Review: The Girl with the Dragon Tattoo


Back in 2004, author Stieg Larsson died suddenly, leaving behind three unpublished novels known as the “Millennium” trilogy. The first in the series, The Girl with the Dragon Tattoo

, has sold over 8 million copies worldwide. Larsson was the world’s second best-selling author last year, behind The Kite Runner‘s Khaled Hosseini.

So when producer Soren Staermose decided to adapt the books for the big screen, you can understand why many were dubious — including the film’s eventual director, Niels Arden Oplev. “I had heard of the books, but hadn’t read them,” he has explained. “Furthermore, I didn’t have the time and intention to do a thriller for the cinema.” Over a year later, he finally picked up a copy of The Girl with the Dragon Tattoo, and that changed his mind: “I saw it more as a mystery drama with strong and special characters who develop throughout the story.”

Flash forward to today, and The Girl with the Dragon Tattoo is the most popular film in Sweden’s history, and 2009’s top grossing film in Europe. Many would attribute this success to his heroine, Lisbeth Salander. She’s like the Harry Potter of crime fiction. “Lisbeth Salander is possibly the character in modern Scandinavian drama with the most expectations attached, and I can’t believe the luck we had in finding Noomi Rapace for this part,” Oplev has said. “Noomi has transformed herself into her character to a chilling perfection.”

The film opens with the trial of journalist Mikael Blomkvist (Michael Nyqvist), the publisher of Millennium magazine in Stockholm. When he loses a criminal libel case against Swedish industrialist Hans-Erik Wennerström, it’s decided that it would be best for Millennium if Blomkvist distanced himself for a while. That’s why he agrees to take on a strange assignment from Henrik Vanger, a wealthy old man hoping to solve the 40-year-old mystery of his niece’s disappearance. Because the entire extended family lives on Hedeby Island, Vanger suspects that it’s a corrupt insider who was behind it.

That’s where hacker/private investigator/tattooed-bad ass Lisbeth Salander comes in. Originally hired by Vanger to check out Blomkvist’s credentials, she becomes obsessed with his court case when she realizes that he was unfairly set up. (Salander’s no stranger to victimhood herself — when her court-ordered guardian suffers a brain hemorrhage, his replacement forces her to exchange sexual favors for an allowance for personal expenses. Brutal rape scenes follow.) Even when her gig is up, Salander continues to remotely monitor Blomkvist’s laptop. When he hits a wall with the Vanger case, she sends him an anonymous email detailing what she’s been able to figure out so far.

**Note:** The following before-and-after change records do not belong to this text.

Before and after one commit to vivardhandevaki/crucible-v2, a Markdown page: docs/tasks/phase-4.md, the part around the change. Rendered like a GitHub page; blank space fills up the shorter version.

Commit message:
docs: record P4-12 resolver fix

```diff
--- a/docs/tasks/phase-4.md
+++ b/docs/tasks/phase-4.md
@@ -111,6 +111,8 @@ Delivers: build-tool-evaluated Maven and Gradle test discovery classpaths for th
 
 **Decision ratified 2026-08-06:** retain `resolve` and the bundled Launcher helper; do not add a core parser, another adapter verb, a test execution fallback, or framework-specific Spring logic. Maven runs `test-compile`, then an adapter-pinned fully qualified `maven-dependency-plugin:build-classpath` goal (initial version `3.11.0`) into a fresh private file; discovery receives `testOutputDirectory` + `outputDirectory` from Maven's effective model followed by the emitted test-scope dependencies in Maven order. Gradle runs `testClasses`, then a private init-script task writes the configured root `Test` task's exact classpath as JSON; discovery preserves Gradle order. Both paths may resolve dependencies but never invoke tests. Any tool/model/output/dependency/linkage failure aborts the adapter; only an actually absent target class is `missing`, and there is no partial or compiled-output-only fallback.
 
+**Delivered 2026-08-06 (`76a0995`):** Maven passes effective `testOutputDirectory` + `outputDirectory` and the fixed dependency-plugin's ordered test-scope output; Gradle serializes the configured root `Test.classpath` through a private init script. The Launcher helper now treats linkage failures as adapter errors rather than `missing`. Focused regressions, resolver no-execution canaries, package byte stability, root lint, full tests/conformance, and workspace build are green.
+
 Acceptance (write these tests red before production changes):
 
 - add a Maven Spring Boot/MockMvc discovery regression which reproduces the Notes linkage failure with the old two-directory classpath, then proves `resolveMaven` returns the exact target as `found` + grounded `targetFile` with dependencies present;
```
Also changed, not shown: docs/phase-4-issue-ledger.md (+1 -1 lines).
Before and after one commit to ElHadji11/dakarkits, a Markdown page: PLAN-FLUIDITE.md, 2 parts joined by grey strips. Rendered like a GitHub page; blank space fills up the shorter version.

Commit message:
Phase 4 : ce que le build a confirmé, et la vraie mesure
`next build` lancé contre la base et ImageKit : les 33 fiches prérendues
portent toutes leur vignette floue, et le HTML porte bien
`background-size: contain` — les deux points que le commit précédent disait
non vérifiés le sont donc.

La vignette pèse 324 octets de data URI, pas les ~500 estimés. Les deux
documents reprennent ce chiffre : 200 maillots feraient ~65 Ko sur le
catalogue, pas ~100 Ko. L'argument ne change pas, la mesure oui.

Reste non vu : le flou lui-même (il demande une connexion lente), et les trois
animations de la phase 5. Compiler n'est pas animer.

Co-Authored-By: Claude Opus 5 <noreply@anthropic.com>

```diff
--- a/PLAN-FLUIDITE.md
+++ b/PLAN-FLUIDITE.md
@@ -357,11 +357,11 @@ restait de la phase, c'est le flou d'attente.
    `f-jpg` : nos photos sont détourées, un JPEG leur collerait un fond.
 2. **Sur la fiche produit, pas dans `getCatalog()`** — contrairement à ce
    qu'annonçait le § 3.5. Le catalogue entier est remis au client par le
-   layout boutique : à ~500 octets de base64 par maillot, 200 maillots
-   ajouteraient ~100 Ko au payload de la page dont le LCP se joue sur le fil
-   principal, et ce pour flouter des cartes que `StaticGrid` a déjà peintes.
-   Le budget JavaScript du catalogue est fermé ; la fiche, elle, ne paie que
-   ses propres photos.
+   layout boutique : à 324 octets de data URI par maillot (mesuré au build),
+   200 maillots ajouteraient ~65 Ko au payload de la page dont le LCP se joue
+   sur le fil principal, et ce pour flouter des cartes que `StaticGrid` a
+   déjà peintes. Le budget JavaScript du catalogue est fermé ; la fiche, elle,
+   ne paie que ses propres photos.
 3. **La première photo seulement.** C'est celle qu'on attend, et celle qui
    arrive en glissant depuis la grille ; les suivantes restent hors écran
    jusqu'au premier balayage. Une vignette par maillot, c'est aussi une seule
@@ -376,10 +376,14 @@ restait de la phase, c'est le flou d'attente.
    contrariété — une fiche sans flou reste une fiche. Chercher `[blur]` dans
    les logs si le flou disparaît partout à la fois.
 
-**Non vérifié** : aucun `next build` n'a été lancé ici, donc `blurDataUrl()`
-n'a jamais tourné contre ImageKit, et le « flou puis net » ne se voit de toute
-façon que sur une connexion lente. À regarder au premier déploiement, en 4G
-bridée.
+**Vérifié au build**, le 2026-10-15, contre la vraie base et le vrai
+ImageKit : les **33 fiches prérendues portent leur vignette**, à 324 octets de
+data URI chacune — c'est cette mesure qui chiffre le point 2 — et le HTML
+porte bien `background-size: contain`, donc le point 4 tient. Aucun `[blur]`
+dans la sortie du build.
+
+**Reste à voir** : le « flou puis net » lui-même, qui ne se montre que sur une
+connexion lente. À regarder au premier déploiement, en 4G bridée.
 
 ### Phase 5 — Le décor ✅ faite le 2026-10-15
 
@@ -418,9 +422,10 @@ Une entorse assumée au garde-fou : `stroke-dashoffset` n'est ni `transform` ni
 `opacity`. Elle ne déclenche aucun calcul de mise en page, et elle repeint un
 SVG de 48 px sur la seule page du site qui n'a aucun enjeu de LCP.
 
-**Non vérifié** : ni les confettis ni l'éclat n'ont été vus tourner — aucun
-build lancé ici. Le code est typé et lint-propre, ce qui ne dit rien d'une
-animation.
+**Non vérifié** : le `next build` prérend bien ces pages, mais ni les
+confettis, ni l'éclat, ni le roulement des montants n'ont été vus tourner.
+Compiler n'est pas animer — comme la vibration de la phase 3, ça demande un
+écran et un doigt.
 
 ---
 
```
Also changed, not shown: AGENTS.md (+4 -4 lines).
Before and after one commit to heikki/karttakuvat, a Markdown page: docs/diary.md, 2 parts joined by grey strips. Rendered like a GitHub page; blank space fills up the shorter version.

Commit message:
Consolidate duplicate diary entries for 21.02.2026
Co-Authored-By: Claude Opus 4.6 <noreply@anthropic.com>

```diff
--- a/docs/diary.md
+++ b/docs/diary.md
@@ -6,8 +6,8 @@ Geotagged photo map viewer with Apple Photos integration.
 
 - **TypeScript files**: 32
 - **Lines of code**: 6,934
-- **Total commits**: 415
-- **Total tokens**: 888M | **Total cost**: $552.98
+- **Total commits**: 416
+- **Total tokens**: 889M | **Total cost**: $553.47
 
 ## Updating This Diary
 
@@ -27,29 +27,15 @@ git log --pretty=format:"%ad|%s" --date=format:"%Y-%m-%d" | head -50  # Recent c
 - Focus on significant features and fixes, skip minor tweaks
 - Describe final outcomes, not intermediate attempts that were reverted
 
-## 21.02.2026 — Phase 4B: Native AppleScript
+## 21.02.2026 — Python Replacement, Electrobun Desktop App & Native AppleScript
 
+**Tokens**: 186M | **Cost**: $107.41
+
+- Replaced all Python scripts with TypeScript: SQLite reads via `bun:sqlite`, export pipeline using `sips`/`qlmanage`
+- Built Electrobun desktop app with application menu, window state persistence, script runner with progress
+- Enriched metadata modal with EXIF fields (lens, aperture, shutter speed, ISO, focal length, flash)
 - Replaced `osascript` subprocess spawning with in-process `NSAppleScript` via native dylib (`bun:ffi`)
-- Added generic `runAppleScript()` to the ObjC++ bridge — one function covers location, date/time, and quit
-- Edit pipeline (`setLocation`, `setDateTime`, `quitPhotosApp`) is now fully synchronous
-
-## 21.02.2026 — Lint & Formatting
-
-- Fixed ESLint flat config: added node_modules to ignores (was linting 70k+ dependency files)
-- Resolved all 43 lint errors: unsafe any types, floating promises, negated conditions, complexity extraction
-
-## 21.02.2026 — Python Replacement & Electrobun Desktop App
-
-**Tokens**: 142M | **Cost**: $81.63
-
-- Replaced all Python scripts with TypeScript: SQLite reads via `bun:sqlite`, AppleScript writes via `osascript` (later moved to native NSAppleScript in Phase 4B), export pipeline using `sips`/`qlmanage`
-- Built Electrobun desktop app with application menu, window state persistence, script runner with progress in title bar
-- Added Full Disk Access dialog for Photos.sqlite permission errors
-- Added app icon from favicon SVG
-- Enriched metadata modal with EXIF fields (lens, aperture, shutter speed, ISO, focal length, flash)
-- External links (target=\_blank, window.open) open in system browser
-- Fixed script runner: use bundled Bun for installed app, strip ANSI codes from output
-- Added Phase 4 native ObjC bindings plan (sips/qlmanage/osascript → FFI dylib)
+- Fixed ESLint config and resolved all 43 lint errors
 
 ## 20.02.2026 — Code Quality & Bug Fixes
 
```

Which obviously leads Blomkvist straight to Salander’s doorstep — something that he suggests a talented hacker like her must have at least subconsciously intended. She ends up joining Blomkvist on the island, and they’re able to piece together a series of violent hate crimes against women (particularly Jewish women) that seem directly related to Vanger’s niece’s disappearance. (There’s a dark, and rather recent history of anti-Semitism in the Vanger clan.) In Sweden, the film title’s literal translation is “Men Who Hate Women.” As the body count begins to grow exponentially, it’s obvious why.

Knowing that the reporter and his unlikely collaborator are getting close to discovering the truth, the extended family have a meeting with Blomkvist and they ask him return to Stockholm. (Henrik Vanger, who is in the hospital, has no idea what they’re up to.) When Blomkvist refuses to give up his search, he ends up getting shot at while jogging in the woods. That’s when the whodunit really begins to heat up. We won’t give away any more, but we will say that just like Let the Right One In, this is one Swedish import worth checking out before Hollywood adapts it into a formulaic thriller. No, seriously. They’re talking George Clooney for the lead.

The film finally makes its way to US theaters this Friday in select Flavorpill cities (LA, NYC, and Chicago). We’re also giving away five copies of the book here. To enter, leave us a comment with your favorite female action hero. Be sure to use a real email address so that we can contact you with your prize.